What is expected: Report each line of the entries below that has the word "using" in it.

Information given:
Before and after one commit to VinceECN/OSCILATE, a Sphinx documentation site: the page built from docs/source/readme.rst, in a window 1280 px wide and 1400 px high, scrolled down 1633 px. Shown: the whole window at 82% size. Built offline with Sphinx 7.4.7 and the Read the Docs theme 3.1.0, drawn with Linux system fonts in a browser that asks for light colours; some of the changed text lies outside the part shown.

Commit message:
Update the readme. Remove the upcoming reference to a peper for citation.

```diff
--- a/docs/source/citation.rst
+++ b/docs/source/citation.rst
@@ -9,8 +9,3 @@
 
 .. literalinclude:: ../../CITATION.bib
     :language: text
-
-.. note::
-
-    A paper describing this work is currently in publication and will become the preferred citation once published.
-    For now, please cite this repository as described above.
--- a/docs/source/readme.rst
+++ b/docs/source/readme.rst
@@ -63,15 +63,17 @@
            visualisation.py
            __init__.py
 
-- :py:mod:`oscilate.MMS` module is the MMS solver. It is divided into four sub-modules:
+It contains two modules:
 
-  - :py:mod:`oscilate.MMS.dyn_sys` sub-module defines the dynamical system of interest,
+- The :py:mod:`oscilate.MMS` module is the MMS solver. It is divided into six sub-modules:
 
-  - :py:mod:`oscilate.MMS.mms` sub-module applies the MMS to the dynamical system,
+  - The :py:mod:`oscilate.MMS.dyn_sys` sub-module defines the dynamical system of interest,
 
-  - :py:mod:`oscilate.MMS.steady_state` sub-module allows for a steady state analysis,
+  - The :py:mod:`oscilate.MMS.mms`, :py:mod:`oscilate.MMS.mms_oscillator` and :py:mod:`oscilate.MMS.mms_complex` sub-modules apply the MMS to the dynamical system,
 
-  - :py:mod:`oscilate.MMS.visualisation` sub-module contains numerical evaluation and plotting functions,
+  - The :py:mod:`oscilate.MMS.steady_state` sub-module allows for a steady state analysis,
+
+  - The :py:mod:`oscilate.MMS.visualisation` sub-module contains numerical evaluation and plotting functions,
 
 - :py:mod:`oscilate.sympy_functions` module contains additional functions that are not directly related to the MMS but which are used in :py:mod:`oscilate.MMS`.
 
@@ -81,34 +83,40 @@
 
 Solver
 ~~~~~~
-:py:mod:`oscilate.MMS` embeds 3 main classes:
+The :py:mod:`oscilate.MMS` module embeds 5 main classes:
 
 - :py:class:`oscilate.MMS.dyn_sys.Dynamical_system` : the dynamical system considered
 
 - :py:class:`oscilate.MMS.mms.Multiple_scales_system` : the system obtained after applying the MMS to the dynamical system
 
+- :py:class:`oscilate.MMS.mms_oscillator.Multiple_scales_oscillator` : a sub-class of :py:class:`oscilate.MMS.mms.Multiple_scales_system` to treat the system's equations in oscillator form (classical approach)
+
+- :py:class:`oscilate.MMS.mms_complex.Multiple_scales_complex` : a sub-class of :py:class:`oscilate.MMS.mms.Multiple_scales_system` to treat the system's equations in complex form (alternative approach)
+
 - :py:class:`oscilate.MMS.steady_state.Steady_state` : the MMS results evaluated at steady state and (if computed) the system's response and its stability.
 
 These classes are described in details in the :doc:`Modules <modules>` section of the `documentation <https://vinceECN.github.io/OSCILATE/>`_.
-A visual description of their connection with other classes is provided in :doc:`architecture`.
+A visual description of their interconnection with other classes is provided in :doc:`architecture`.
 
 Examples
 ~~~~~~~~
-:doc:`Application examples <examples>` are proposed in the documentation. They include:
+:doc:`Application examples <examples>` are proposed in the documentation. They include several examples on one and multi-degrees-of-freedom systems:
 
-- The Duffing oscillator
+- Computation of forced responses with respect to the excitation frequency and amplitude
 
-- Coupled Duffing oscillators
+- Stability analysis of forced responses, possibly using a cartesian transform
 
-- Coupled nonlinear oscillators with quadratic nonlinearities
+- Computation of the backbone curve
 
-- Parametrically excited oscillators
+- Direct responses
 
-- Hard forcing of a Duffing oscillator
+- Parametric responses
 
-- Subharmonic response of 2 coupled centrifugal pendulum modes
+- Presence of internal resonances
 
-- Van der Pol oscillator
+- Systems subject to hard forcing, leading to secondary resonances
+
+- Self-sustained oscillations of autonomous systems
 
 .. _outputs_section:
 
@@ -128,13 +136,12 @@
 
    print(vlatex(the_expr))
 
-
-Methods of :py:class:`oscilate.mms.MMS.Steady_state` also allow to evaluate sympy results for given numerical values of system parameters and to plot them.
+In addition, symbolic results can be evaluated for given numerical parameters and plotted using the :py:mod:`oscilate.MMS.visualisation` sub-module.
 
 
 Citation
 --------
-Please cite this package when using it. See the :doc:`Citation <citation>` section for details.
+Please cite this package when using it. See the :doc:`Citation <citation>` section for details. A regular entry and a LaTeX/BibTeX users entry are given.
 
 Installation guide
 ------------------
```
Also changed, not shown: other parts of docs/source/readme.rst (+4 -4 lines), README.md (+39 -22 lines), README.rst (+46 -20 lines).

Answer to this problem:
+- Stability analysis of forced responses, possibly using a cartesian transform
+In addition, symbolic results can be evaluated for given numerical parameters and plotted using the :py:mod:`oscilate.MMS.visualisation` sub-module.
-Please cite this package when using it. See the :doc:`Citation <citation>` section for details.
+Please cite this package when using it. See the :doc:`Citation <citation>` section for details. A regular entry and a LaTeX/BibTeX users entry are given.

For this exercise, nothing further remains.